Source information —

Content starts

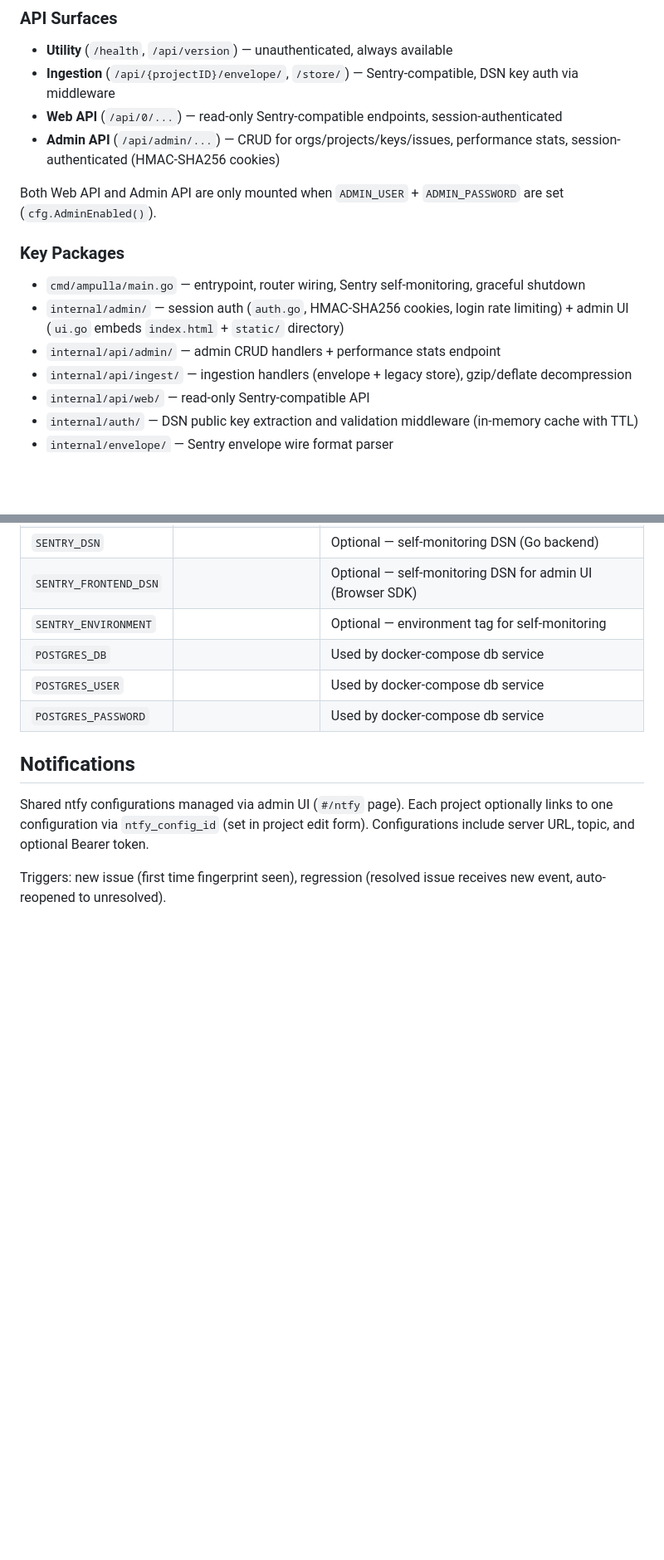
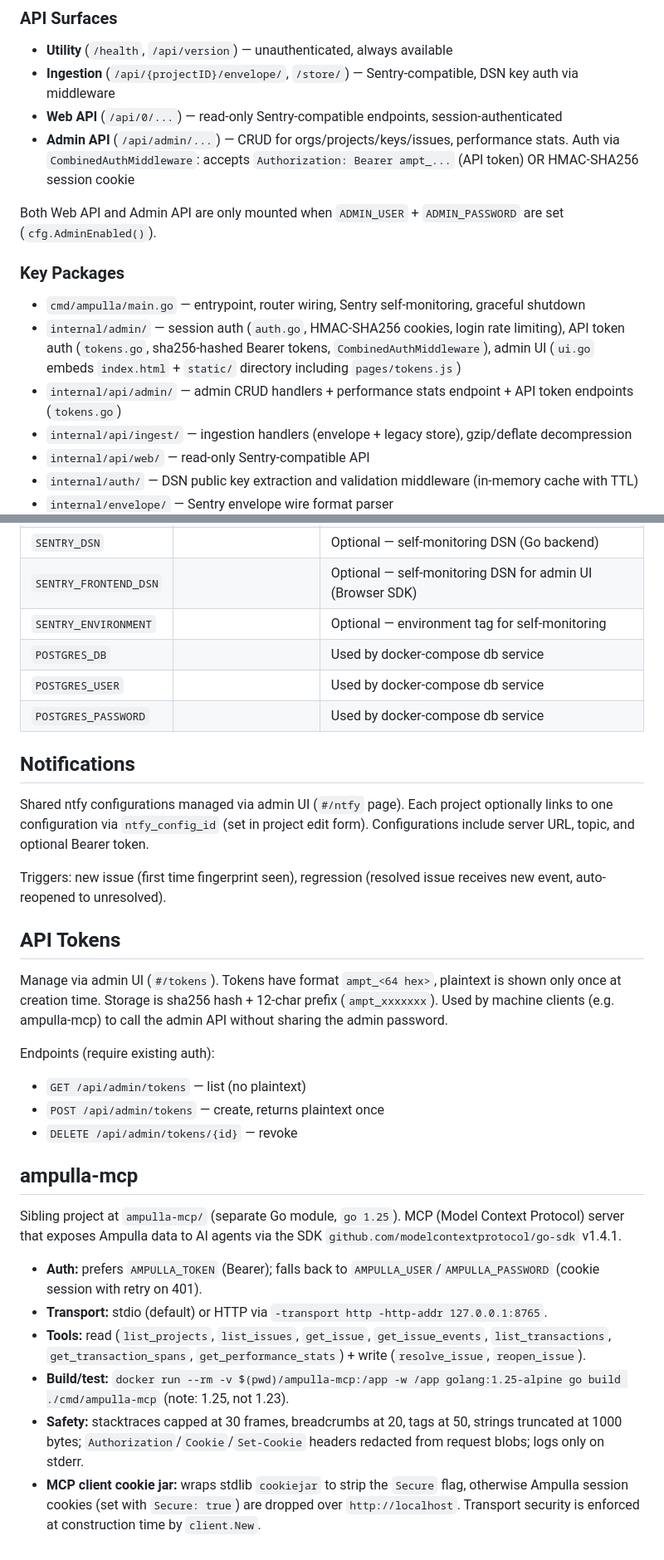
Before and after one commit to elmisi/ampulla, a Markdown page: CLAUDE.md, 2 parts joined by grey strips. Shown at 83% size. Drawn GitHub-style; blank space fills up the shorter version.

```diff
--- a/CLAUDE.md
+++ b/CLAUDE.md
@@ -50,15 +50,15 @@ Tests exist for `internal/envelope/` and `internal/grouping/` — both are pure
 - **Utility** (`/health`, `/api/version`) — unauthenticated, always available
 - **Ingestion** (`/api/{projectID}/envelope/`, `/store/`) — Sentry-compatible, DSN key auth via middleware
 - **Web API** (`/api/0/...`) — read-only Sentry-compatible endpoints, session-authenticated
-- **Admin API** (`/api/admin/...`) — CRUD for orgs/projects/keys/issues, performance stats, session-authenticated (HMAC-SHA256 cookies)
+- **Admin API** (`/api/admin/...`) — CRUD for orgs/projects/keys/issues, performance stats. Auth via `CombinedAuthMiddleware`: accepts `Authorization: Bearer ampt_...` (API token) OR HMAC-SHA256 session cookie
 
 Both Web API and Admin API are only mounted when `ADMIN_USER` + `ADMIN_PASSWORD` are set (`cfg.AdminEnabled()`).
 
 ### Key Packages
 
 - `cmd/ampulla/main.go` — entrypoint, router wiring, Sentry self-monitoring, graceful shutdown
-- `internal/admin/` — session auth (`auth.go`, HMAC-SHA256 cookies, login rate limiting) + admin UI (`ui.go` embeds `index.html` + `static/` directory)
-- `internal/api/admin/` — admin CRUD handlers + performance stats endpoint
+- `internal/admin/` — session auth (`auth.go`, HMAC-SHA256 cookies, login rate limiting), API token auth (`tokens.go`, sha256-hashed Bearer tokens, `CombinedAuthMiddleware`), admin UI (`ui.go` embeds `index.html` + `static/` directory including `pages/tokens.js`)
+- `internal/api/admin/` — admin CRUD handlers + performance stats endpoint + API token endpoints (`tokens.go`)
 - `internal/api/ingest/` — ingestion handlers (envelope + legacy store), gzip/deflate decompression
 - `internal/api/web/` — read-only Sentry-compatible API
 - `internal/auth/` — DSN public key extraction and validation middleware (in-memory cache with TTL)
@@ -131,3 +133,23 @@ All via environment variables. See `.env.example` for defaults.
 Shared ntfy configurations managed via admin UI (`#/ntfy` page). Each project optionally links to one configuration via `ntfy_config_id` (set in project edit form). Configurations include server URL, topic, and optional Bearer token.
 
 Triggers: new issue (first time fingerprint seen), regression (resolved issue receives new event, auto-reopened to unresolved).
+
+## API Tokens
+
+Manage via admin UI (`#/tokens`). Tokens have format `ampt_<64 hex>`, plaintext is shown only once at creation time. Storage is sha256 hash + 12-char prefix (`ampt_xxxxxxx`). Used by machine clients (e.g. ampulla-mcp) to call the admin API without sharing the admin password.
+
+Endpoints (require existing auth):
+- `GET /api/admin/tokens` — list (no plaintext)
+- `POST /api/admin/tokens` — create, returns plaintext once
+- `DELETE /api/admin/tokens/{id}` — revoke
+
+## ampulla-mcp
+
+Sibling project at `ampulla-mcp/` (separate Go module, `go 1.25`). MCP (Model Context Protocol) server that exposes Ampulla data to AI agents via the SDK `github.com/modelcontextprotocol/go-sdk` v1.4.1.
+
+- **Auth:** prefers `AMPULLA_TOKEN` (Bearer); falls back to `AMPULLA_USER`/`AMPULLA_PASSWORD` (cookie session with retry on 401).
+- **Transport:** stdio (default) or HTTP via `-transport http -http-addr 127.0.0.1:8765`.
+- **Tools:** read (`list_projects`, `list_issues`, `get_issue`, `get_issue_events`, `list_transactions`, `get_transaction_spans`, `get_performance_stats`) + write (`resolve_issue`, `reopen_issue`).
+- **Build/test:** `docker run --rm -v $(pwd)/ampulla-mcp:/app -w /app golang:1.25-alpine go build ./cmd/ampulla-mcp` (note: 1.25, not 1.23).
+- **Safety:** stacktraces capped at 30 frames, breadcrumbs at 20, tags at 50, strings truncated at 1000 bytes; `Authorization`/`Cookie`/`Set-Cookie` headers redacted from request blobs; logs only on stderr.
+- **MCP client cookie jar:** wraps stdlib `cookiejar` to strip the `Secure` flag, otherwise Ampulla session cookies (set with `Secure: true`) are dropped over `http://localhost`. Transport security is enforced at construction time by `client.New`.
```
Also changed, not shown: other parts of CLAUDE.md (+4 -2 lines), PROJECT.md (deleted, +0 -343 lines), README.md (+12 -1 lines).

Content ends

Action item — Write the data above out again exactly, minus its pictures.

Answer to this problem —
Before and after one commit to elmisi/ampulla, a Markdown page: CLAUDE.md, 2 parts joined by grey strips. Shown at 83% size. Drawn GitHub-style; blank space fills up the shorter version.

```diff
--- a/CLAUDE.md
+++ b/CLAUDE.md
@@ -50,15 +50,15 @@ Tests exist for `internal/envelope/` and `internal/grouping/` — both are pure
 - **Utility** (`/health`, `/api/version`) — unauthenticated, always available
 - **Ingestion** (`/api/{projectID}/envelope/`, `/store/`) — Sentry-compatible, DSN key auth via middleware
 - **Web API** (`/api/0/...`) — read-only Sentry-compatible endpoints, session-authenticated
-- **Admin API** (`/api/admin/...`) — CRUD for orgs/projects/keys/issues, performance stats, session-authenticated (HMAC-SHA256 cookies)
+- **Admin API** (`/api/admin/...`) — CRUD for orgs/projects/keys/issues, performance stats. Auth via `CombinedAuthMiddleware`: accepts `Authorization: Bearer ampt_...` (API token) OR HMAC-SHA256 session cookie
 
 Both Web API and Admin API are only mounted when `ADMIN_USER` + `ADMIN_PASSWORD` are set (`cfg.AdminEnabled()`).
 
 ### Key Packages
 
 - `cmd/ampulla/main.go` — entrypoint, router wiring, Sentry self-monitoring, graceful shutdown
-- `internal/admin/` — session auth (`auth.go`, HMAC-SHA256 cookies, login rate limiting) + admin UI (`ui.go` embeds `index.html` + `static/` directory)
-- `internal/api/admin/` — admin CRUD handlers + performance stats endpoint
+- `internal/admin/` — session auth (`auth.go`, HMAC-SHA256 cookies, login rate limiting), API token auth (`tokens.go`, sha256-hashed Bearer tokens, `CombinedAuthMiddleware`), admin UI (`ui.go` embeds `index.html` + `static/` directory including `pages/tokens.js`)
+- `internal/api/admin/` — admin CRUD handlers + performance stats endpoint + API token endpoints (`tokens.go`)
 - `internal/api/ingest/` — ingestion handlers (envelope + legacy store), gzip/deflate decompression
 - `internal/api/web/` — read-only Sentry-compatible API
 - `internal/auth/` — DSN public key extraction and validation middleware (in-memory cache with TTL)
@@ -131,3 +133,23 @@ All via environment variables. See `.env.example` for defaults.
 Shared ntfy configurations managed via admin UI (`#/ntfy` page). Each project optionally links to one configuration via `ntfy_config_id` (set in project edit form). Configurations include server URL, topic, and optional Bearer token.
 
 Triggers: new issue (first time fingerprint seen), regression (resolved issue receives new event, auto-reopened to unresolved).
+
+## API Tokens
+
+Manage via admin UI (`#/tokens`). Tokens have format `ampt_<64 hex>`, plaintext is shown only once at creation time. Storage is sha256 hash + 12-char prefix (`ampt_xxxxxxx`). Used by machine clients (e.g. ampulla-mcp) to call the admin API without sharing the admin password.
+
+Endpoints (require existing auth):
+- `GET /api/admin/tokens` — list (no plaintext)
+- `POST /api/admin/tokens` — create, returns plaintext once
+- `DELETE /api/admin/tokens/{id}` — revoke
+
+## ampulla-mcp
+
+Sibling project at `ampulla-mcp/` (separate Go module, `go 1.25`). MCP (Model Context Protocol) server that exposes Ampulla data to AI agents via the SDK `github.com/modelcontextprotocol/go-sdk` v1.4.1.
+
+- **Auth:** prefers `AMPULLA_TOKEN` (Bearer); falls back to `AMPULLA_USER`/`AMPULLA_PASSWORD` (cookie session with retry on 401).
+- **Transport:** stdio (default) or HTTP via `-transport http -http-addr 127.0.0.1:8765`.
+- **Tools:** read (`list_projects`, `list_issues`, `get_issue`, `get_issue_events`, `list_transactions`, `get_transaction_spans`, `get_performance_stats`) + write (`resolve_issue`, `reopen_issue`).
+- **Build/test:** `docker run --rm -v $(pwd)/ampulla-mcp:/app -w /app golang:1.25-alpine go build ./cmd/ampulla-mcp` (note: 1.25, not 1.23).
+- **Safety:** stacktraces capped at 30 frames, breadcrumbs at 20, tags at 50, strings truncated at 1000 bytes; `Authorization`/`Cookie`/`Set-Cookie` headers redacted from request blobs; logs only on stderr.
+- **MCP client cookie jar:** wraps stdlib `cookiejar` to strip the `Secure` flag, otherwise Ampulla session cookies (set with `Secure: true`) are dropped over `http://localhost`. Transport security is enforced at construction time by `client.New`.
```
Also changed, not shown: other parts of CLAUDE.md (+4 -2 lines), PROJECT.md (deleted, +0 -343 lines), README.md (+12 -1 lines).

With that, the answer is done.